Aaron Miller, deputy special Middle East coordinator for the Department of State, discussed the impact of Jordan’s King Hussein on the Middle East peace process Wednesday night at GW Hillel.
The event, entitled “Rebuilding the Middle East peace process and the impact of the death of King Hussein,” was attended by about 80 people, said GW Friends of Israel President Adam Segal.
“Students had the opportunity to share their views and find out facts from an expert,” Segal said.
In his speech, Miller called the peace process “irreversible,” citing the progress the peace accords have made in the 1990s as an indication of peace in the future, said Marc Shaller, GW College Democrats president. The CDs co-sponsored the event.
Segal said the death of King Hussein, a strong proponent of the peace process, occurred just two days after the event was advertised, adding to the impact of the lecture.
Hussein died Feb. 7 after a long and public bout with cancer. He was the Middle East’s longest reigning monarch, having assumed the throne in 1952. He played a significant role in furthering the peace process between Israel, its Arab neighbors and Palestinians.

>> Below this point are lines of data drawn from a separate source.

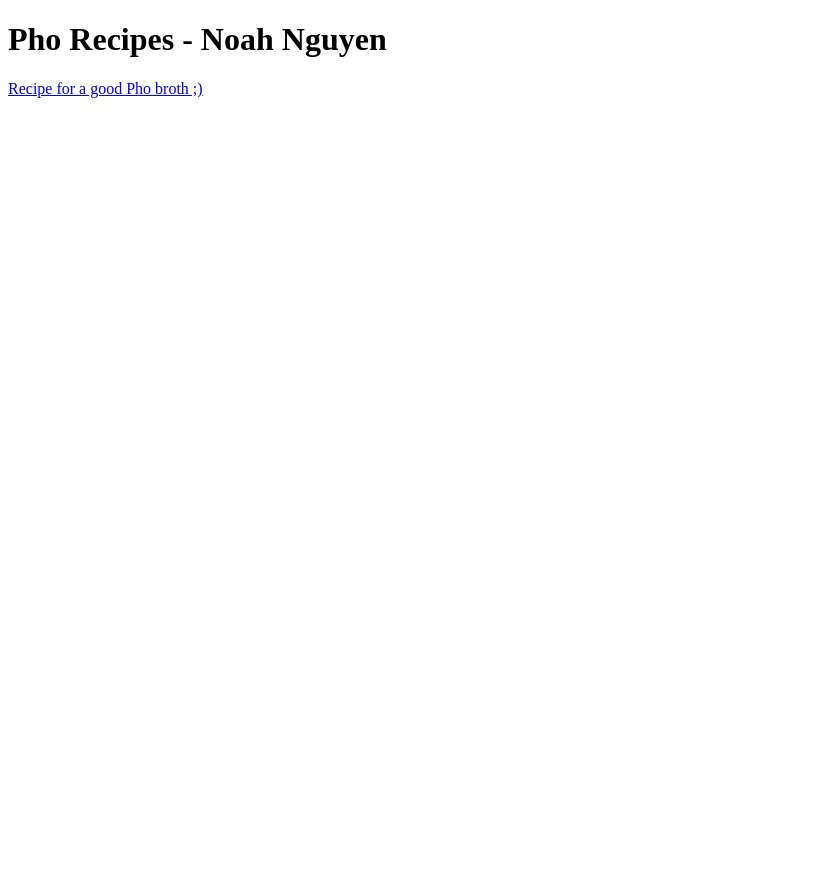
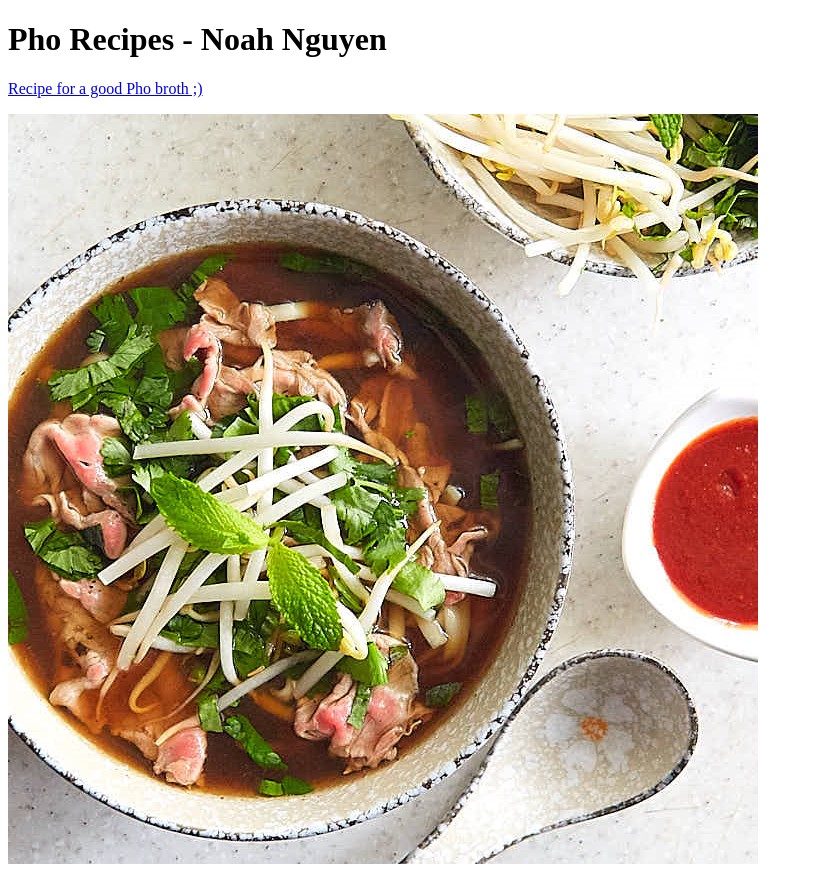
Before and after one commit to noahuw08/odin-recipes, a plain HTML site: page index.html in a window 1280 px wide. Shown: the whole page, without its empty margins (0-813 px from the left). Before the commit the page ends 800 px from the top, so only its background shows below. Drawn offline with Linux system fonts and the light colour scheme.

Commit message:
Add an image to the main page

```diff
--- a/index.html
+++ b/index.html
@@ -9,6 +9,8 @@
             Pho Recipes - Noah Nguyen
         </h1>
         <a href="recipes/pho.html">Recipe for a good Pho broth ;)</a>
+
+        <p><img src="phomain.jpg"></p>
     </body>
 
 </html>
```
Also changed, not shown: phomain.jpg (added).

Hussein’s eldest son Abdullah is Jordan’s new king.
“The death of King Hussein deeply saddened members of the Friends of Israel,” Segal said.
“We look forward to King Abdullah playing an important role in the future peace process and bringing Arabs, Israelis and Americans to a better understanding,” he said.
Shaller said Miller was an effective speaker because he dedicated more time for student questions than he did to his lecture, allowing students to express their views.
“Miller plays the role of mediator perfectly,” Shaller. “He’s as bi-partisan as you can be and his perspective on the Middle East is enlightening and refreshing.”